Alghad Press quoted Mohamed al-Bayati, chairman of the security committee of Nineveh council, saying that “truck owners have been transferring war remnants from the province to Kurdistan Region”, urging authorities to investigate the issue.
The website quoted a security source in the province saying that “Kurdish businessmen take those remnants for unknown reasons after agreement with the local government and some senior officers”.
On Wednesday, Pehr Lodhammar, a senior official at the United Nation’s Mine Action Service (UNMAS) two-thirds of explosives used in the war against Islamic State militants in Nineveh’s Mosul were thought to be buried under debris.

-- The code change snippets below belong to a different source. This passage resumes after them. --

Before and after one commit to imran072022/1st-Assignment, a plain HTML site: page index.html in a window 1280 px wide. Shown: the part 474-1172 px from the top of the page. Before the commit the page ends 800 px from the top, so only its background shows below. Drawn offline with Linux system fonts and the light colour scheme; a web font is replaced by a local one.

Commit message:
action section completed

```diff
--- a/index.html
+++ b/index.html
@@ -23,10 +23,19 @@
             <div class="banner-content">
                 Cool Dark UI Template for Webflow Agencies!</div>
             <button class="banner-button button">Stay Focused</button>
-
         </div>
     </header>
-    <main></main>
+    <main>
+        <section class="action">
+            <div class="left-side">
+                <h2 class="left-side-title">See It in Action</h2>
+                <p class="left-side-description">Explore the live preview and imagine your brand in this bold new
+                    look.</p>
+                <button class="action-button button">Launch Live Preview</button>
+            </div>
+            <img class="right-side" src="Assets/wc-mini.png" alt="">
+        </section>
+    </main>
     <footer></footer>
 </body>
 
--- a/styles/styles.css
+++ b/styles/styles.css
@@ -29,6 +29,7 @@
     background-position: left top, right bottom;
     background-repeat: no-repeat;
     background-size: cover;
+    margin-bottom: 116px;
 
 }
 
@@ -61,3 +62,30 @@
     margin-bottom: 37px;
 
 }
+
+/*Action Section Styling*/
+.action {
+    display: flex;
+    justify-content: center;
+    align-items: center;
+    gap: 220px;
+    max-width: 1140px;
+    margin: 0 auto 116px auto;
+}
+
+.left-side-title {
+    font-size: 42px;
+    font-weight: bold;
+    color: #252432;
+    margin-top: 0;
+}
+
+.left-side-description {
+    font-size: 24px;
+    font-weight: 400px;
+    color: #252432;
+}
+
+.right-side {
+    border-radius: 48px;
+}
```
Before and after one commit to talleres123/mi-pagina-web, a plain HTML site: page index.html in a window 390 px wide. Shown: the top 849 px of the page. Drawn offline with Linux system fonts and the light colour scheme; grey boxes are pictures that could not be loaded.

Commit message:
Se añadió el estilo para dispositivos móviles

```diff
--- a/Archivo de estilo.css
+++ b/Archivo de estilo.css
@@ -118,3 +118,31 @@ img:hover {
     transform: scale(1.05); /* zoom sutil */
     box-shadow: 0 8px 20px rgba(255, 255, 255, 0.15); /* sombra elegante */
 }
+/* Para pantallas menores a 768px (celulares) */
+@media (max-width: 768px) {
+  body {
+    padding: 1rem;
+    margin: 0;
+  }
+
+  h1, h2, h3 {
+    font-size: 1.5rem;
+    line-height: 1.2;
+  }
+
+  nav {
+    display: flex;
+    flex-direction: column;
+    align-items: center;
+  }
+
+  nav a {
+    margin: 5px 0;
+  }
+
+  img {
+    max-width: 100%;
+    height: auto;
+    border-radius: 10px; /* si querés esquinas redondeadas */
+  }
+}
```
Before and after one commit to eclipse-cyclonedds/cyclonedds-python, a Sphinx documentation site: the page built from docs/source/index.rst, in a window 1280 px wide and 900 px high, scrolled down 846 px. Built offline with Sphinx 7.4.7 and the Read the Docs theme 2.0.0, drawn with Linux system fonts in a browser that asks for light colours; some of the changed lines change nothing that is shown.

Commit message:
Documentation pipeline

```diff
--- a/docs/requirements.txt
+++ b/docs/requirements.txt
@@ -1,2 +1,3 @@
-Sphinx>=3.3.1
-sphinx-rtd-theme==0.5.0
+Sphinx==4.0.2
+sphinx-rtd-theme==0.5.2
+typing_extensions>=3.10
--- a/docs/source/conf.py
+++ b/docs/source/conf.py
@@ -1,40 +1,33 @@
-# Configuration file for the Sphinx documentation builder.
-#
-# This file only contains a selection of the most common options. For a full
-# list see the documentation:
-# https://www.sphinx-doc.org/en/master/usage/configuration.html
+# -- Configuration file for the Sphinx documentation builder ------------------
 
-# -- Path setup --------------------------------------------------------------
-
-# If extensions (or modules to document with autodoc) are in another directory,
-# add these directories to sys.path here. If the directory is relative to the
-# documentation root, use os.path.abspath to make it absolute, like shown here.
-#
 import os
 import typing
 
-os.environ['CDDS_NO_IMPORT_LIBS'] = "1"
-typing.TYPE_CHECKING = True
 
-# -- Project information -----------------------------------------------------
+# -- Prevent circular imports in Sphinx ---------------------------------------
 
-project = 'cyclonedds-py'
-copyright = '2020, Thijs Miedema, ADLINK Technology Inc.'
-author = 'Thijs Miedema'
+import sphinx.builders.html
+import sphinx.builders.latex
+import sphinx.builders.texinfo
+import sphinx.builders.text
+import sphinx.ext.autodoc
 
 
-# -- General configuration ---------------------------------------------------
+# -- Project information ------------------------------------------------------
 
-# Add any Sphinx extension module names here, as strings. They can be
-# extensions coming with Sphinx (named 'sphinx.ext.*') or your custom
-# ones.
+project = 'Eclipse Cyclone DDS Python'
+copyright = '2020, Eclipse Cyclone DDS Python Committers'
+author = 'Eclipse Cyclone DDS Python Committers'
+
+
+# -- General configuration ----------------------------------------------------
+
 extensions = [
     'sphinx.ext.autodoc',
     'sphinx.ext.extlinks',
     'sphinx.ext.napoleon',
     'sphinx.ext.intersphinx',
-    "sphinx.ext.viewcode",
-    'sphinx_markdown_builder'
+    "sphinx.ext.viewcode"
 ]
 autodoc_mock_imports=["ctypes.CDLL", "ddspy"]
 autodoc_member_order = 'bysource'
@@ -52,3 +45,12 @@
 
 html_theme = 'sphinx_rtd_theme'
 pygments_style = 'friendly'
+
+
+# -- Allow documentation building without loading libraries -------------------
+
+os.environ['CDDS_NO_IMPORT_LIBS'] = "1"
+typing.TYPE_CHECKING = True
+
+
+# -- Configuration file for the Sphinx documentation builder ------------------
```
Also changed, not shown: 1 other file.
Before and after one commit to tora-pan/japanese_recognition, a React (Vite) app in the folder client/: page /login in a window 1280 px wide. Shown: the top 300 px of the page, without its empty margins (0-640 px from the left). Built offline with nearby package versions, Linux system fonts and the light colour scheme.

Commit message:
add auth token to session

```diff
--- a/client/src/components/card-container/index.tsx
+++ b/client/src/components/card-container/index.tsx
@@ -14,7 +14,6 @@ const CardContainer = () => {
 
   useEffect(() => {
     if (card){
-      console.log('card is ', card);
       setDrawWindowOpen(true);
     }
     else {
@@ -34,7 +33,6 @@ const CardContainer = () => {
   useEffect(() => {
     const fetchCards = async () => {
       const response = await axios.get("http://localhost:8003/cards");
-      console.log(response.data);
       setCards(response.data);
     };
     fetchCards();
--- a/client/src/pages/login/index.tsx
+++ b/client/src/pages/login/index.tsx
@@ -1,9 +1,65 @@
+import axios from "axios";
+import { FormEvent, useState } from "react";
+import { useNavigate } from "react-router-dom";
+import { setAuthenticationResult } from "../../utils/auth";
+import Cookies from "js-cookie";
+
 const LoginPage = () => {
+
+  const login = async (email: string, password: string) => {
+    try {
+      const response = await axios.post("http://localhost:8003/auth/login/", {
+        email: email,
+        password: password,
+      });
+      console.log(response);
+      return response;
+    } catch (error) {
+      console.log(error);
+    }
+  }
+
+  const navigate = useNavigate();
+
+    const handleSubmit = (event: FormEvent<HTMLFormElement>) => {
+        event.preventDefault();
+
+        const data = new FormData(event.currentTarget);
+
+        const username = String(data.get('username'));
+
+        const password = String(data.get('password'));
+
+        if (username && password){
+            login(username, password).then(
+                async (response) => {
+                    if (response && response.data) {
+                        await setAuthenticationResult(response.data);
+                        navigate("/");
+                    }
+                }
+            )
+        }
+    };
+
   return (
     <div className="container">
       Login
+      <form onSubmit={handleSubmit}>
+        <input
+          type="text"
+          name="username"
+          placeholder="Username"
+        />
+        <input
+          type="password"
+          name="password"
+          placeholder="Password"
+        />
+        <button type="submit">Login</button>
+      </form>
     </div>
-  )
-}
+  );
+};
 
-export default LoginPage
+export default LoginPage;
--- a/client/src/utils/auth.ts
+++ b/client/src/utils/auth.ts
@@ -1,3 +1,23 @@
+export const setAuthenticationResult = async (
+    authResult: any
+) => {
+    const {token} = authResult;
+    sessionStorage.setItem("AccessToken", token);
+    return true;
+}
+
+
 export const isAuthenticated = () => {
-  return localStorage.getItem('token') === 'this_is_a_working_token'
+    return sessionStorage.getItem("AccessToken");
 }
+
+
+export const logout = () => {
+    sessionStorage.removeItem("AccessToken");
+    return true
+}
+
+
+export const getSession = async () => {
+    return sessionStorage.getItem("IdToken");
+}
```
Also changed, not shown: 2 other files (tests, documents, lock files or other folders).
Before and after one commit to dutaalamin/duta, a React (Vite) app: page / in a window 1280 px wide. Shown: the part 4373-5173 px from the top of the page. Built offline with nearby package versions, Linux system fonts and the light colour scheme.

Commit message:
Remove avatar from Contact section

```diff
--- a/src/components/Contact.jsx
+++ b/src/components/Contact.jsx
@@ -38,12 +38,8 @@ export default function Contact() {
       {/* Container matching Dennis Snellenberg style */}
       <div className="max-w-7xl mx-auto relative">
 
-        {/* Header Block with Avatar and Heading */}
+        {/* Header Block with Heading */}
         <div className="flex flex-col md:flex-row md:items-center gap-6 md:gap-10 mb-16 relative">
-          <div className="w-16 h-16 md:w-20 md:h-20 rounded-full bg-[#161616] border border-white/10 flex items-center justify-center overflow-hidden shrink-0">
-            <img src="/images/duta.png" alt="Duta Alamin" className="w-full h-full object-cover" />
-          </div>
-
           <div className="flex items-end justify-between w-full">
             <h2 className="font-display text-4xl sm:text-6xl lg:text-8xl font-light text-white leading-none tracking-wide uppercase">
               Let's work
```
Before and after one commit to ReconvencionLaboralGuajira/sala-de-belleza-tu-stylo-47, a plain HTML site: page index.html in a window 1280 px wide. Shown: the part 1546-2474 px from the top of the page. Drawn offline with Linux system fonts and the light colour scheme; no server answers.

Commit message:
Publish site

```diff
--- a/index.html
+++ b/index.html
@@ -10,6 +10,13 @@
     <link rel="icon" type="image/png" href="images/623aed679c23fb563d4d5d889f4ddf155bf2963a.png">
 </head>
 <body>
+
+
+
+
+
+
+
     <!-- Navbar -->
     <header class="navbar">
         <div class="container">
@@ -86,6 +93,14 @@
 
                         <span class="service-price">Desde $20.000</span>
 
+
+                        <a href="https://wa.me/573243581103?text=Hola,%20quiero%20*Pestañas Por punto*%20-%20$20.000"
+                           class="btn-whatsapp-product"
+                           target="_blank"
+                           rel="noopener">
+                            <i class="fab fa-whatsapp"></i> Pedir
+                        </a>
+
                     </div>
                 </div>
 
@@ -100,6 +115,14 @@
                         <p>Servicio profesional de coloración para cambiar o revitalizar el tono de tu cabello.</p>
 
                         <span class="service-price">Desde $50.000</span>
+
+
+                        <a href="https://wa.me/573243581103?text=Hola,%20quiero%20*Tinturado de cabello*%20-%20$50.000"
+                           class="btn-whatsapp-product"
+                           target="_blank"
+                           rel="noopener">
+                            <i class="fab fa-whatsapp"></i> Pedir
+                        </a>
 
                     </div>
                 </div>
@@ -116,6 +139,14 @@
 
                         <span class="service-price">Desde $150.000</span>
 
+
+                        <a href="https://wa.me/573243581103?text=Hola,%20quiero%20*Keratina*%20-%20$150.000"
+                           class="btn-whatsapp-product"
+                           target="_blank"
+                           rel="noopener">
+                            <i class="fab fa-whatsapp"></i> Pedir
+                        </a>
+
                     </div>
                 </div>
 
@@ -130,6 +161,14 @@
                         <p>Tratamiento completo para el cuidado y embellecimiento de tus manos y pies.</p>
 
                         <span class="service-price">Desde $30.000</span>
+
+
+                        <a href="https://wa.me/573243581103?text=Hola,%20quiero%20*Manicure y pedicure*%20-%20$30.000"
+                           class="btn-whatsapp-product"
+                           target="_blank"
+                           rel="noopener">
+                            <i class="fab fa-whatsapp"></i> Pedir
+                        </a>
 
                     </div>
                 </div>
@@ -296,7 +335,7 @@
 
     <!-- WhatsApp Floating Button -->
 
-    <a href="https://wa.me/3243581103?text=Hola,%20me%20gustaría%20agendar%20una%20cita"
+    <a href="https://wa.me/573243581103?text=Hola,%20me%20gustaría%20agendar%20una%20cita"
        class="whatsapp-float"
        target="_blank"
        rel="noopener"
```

In 2017, UNMAS said it removed 45,000 explosive remnants and 750 improvised explosive devices (IEDs) across Iraq, including over 25,000 in western Mosul alone.
Several civilians have been killed or wounded when unexploded devices went off at areas retaken from IS over the past months.
Iraqi and Kurdish forces engaged in a military standoff last October when the Iraqi government decided to take over territories disputed with Kurdistan Regional Government in response to an independence poll run by the region a few weeks earlier. The Iraqi campaign ended with taking over oil fields and government facilities at disputed areas.